Virgiia State Police said yesterday they have no suspects in the weekend theft of at least $86,000 worth of antique silver from historic Gunston Hall in southern Fairfax County.

"As far as suspects go, right now, we suspect everybody," State Trooper Craig Carmen said. The thieves entered the home of colonial statesman George Mason some time before dawn by using a crowbar on a side door, the trooper said.

Although the house, now a state museum, is protected by a burglar alarm, police said the alarm failed to sound and the silver was not discovered missing until a groundsman opened the building Sunday morning.

Investigation said they have not ruled out the possibility that the theft was an "inside job," or that the burglars may have approached the house, about 15 miles south of Alexandria from the Potomac River. "We just don't know if they came by boat or by car," Carmen said.

Gunston Hall curator Bennie Brown estimated the value of the silver, if melted down, at less than "1 percent of its real value." Twenty-five pieces, all but one sterling, were taken.
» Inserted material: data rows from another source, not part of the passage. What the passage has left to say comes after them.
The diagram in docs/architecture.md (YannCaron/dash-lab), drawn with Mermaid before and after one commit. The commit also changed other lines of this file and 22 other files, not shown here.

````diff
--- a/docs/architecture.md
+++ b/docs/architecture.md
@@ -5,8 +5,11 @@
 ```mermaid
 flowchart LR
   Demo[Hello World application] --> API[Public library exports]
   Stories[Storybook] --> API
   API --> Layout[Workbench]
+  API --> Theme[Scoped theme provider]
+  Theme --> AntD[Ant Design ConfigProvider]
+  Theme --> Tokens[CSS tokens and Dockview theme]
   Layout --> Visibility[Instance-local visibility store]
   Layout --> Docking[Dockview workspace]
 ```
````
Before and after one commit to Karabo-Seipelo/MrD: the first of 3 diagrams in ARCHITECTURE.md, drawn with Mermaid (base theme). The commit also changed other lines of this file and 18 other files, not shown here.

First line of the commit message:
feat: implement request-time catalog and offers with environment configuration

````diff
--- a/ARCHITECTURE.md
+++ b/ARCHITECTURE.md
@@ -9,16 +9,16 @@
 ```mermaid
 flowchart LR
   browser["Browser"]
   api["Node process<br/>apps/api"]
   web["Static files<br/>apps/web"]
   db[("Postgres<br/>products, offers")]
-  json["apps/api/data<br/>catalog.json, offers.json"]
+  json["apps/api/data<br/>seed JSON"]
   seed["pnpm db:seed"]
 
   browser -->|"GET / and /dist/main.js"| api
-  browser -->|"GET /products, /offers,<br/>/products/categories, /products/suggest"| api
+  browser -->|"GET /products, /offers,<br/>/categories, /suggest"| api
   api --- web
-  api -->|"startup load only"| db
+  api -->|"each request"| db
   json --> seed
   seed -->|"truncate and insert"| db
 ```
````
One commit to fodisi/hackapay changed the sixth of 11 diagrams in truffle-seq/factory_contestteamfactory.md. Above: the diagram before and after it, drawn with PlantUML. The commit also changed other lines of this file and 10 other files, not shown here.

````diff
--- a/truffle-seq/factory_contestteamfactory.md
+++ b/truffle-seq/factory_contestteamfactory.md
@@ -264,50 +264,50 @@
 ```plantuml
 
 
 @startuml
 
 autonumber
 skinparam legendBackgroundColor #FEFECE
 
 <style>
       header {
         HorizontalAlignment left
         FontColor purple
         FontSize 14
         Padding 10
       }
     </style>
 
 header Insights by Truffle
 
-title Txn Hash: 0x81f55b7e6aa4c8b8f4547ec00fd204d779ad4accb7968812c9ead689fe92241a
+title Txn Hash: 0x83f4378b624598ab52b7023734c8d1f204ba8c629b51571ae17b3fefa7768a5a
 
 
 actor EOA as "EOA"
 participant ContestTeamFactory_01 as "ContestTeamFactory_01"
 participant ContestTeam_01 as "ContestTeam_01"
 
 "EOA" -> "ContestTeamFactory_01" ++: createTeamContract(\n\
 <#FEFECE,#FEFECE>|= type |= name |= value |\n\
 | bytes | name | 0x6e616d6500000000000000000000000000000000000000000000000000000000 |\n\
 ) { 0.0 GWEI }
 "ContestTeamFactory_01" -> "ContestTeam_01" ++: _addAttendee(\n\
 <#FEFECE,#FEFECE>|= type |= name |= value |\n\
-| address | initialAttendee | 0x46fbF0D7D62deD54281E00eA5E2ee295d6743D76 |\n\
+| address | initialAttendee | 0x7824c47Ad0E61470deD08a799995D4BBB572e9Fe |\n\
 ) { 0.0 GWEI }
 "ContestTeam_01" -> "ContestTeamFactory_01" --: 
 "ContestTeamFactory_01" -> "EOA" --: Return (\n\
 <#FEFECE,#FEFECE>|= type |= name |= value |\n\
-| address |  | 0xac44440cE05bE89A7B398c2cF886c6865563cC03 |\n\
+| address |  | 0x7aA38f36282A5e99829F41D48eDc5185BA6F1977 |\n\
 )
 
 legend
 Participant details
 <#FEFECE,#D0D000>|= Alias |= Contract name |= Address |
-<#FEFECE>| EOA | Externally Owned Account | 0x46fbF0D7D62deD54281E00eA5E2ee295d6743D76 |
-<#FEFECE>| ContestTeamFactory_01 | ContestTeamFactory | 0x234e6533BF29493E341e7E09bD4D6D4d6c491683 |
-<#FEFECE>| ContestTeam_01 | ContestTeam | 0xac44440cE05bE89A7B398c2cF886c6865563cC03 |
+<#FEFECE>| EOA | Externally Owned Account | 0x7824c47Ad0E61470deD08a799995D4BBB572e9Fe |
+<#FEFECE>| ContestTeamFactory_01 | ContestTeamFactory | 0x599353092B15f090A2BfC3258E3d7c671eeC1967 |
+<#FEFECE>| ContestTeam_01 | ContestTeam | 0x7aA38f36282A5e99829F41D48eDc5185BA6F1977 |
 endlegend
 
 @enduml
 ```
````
With the exception of a Paul Revere porringer, these were all 18th century English silver, mostly tea services, candelabra and silverward.

Though the house is filled with valuables, including 200-year-old paintings, precious china and crystal and collections of colonial documents and correspondence, the burglars removed only certain pieces of silver.

According to Trooper Carmen, most of the missing pieces were on display and in plain sight.

It was the first burglary at the plantation turned museum. "We've had small things disappear from time to time," said Brown, "but never anything of this caliber."